ICE:DANCE Men’s 2011 US figure skating champion Ryan Bradley and a cast of ice dance teams from Ice Theatre of New York show just how poetic dance can be when it takes to the ice. The event offers a sneak peak at new figure-skating choreography by ballet legend Edward Villella. Presented by The Skating Club of Boston. Oct. 19, 7:30 p.m. $30 ($75 VIP pass includes reception with cast). The Skating Club of Boston, 1240 Soldiers Field Road. 617-782-5900,



BÁLINT BOLYGÓ The Hungarian artist makes his US debut with two exhibitions. Bolygó builds drawing-machine sculptures that inscribe intricate patterns using mechanisms dependent on gravity, optics, and other forces. Through Dec. 15. Boston Cyberarts Gallery, 141 Green St., Jamaica Plain, and Huret & Spector Gallery, Emerson College, 10 Boylston Place. 617-522-6710

Adelson Galleries
Jules Olitski at Adelson Galleries through Dec. 22 Memoirs: Yellow, Orange and Purple, 2003 Acrylic on canvas 24 x 30 inches 17weekgaller

Last works


OLITSKI IN THE 21st CENTURY Jules Olitski, the color field painter whose career hit its apex in the late 1960s, died in 2007. In his last works, he synthesized earlier processes, and smeared thick orbs of color on canvas with his hand. Pictured: “Memoirs: Yellow, Orange and Purple, 2003.” Oct. 18-Dec. 22. Adelson Galleries Boston, 520 Harrison Ave. 617-832-0633,

Cate McQuaid

THE STRANGEST FRUIT In paintings and drawings, Valdez portrays people close to him to explore real events, such as the lynching of Latinos in Texas between the mid-19th and mid-20th centuries. Oct. 19-Dec. 8. David Winton Bell Gallery, Brown University, 64 College St., Providence. 401-863-2932,

ME TIME Young artist/curators Susan Metrican and Nicholas Sullivan organized this group show, which examines the cultural forces, such as the ubiquity of technology, that prompt the idea of “me time” and attempts to redefine the term. Through Nov. 17. Laconia Gallery, 433 Harrison Ave.

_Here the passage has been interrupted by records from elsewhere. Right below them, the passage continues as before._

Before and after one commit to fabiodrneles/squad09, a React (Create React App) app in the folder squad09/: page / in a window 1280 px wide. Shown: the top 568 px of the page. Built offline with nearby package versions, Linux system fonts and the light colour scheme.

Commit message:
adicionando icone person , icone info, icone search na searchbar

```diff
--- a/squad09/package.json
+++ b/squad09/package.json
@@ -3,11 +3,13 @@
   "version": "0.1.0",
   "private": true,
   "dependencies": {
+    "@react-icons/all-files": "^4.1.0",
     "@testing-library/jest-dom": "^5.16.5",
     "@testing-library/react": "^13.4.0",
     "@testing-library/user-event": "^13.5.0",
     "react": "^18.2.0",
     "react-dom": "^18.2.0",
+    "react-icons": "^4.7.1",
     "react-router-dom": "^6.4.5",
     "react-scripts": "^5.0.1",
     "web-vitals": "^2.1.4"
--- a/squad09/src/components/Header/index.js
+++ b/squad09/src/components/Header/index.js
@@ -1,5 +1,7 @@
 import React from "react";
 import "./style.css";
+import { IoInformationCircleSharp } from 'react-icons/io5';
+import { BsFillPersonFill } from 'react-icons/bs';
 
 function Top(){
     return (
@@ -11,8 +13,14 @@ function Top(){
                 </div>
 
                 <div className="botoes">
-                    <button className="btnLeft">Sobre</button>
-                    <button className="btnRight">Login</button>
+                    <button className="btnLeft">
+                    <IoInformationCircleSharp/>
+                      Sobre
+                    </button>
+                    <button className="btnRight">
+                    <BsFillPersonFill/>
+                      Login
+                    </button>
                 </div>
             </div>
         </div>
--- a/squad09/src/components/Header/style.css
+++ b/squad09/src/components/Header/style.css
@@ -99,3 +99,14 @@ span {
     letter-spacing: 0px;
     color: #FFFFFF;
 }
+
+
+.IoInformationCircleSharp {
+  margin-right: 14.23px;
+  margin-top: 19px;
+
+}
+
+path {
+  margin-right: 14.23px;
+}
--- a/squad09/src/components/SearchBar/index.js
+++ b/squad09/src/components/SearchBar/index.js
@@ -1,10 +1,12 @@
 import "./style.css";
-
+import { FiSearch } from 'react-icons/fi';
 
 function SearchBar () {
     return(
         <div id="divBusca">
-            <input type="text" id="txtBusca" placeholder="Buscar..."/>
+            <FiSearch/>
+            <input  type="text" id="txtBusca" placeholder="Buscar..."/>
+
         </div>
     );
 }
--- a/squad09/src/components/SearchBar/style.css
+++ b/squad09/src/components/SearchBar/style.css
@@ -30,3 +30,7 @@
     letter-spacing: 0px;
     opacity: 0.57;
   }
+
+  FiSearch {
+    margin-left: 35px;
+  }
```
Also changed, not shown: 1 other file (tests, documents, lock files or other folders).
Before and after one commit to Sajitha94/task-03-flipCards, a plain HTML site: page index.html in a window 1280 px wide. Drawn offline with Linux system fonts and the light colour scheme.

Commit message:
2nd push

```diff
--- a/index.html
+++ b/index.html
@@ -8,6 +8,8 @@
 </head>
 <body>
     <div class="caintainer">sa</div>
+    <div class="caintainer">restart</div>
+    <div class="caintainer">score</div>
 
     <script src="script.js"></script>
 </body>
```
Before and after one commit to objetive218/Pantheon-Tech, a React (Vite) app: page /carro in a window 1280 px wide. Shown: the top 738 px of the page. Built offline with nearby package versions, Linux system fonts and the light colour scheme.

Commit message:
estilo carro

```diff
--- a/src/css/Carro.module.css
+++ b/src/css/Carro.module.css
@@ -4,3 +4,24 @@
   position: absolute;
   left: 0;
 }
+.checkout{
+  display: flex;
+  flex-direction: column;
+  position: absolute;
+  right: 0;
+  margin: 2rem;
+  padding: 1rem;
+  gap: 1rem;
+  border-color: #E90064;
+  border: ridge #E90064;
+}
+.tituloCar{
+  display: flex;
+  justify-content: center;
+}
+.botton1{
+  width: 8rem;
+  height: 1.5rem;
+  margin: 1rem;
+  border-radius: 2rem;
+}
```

AMY SILLMAN: ONE LUMP OR TWO The brilliant and restlessly inventive New York-based artist’s first museum solo show. Paintings, works on paper, cartoons, and animated drawings. Through Jan. 5. Institute of Contemporary Art. 617-478-3100,

LIGHT YEARS: JACK WHITTEN 1971-1973 Large-scale abstract paintings, never previously exhibited, as well as smaller canvases and drawings from a turning point in the career of the celebrated experimental painter. Through Dec. 8. Rose Art Museum, Waltham. 781-736-3434,

2013 PORTLAND MUSEUM OF ART BIENNIAL: PIECE WORK Thirty artists, most of them resident in Maine, show work that emphasizes process and time-intensive labor. Through Jan. 5. Portland Museum of Art, Portland, Maine. 207-775-6148,


Museum of Fine Arts

Winning combination

JOHN SINGER SARGENT WATERCOLORS More than 90 of Sargent’s beloved watercolors in a show that combines the superb Sargent collections of the Museum of Fine Arts and the Brooklyn Museum of Art. Pictured: detail of “Villa di Marlia, Lucca: A Fountain” (1910). Through Jan. 20. Museum of Fine Arts. 617-267-9300,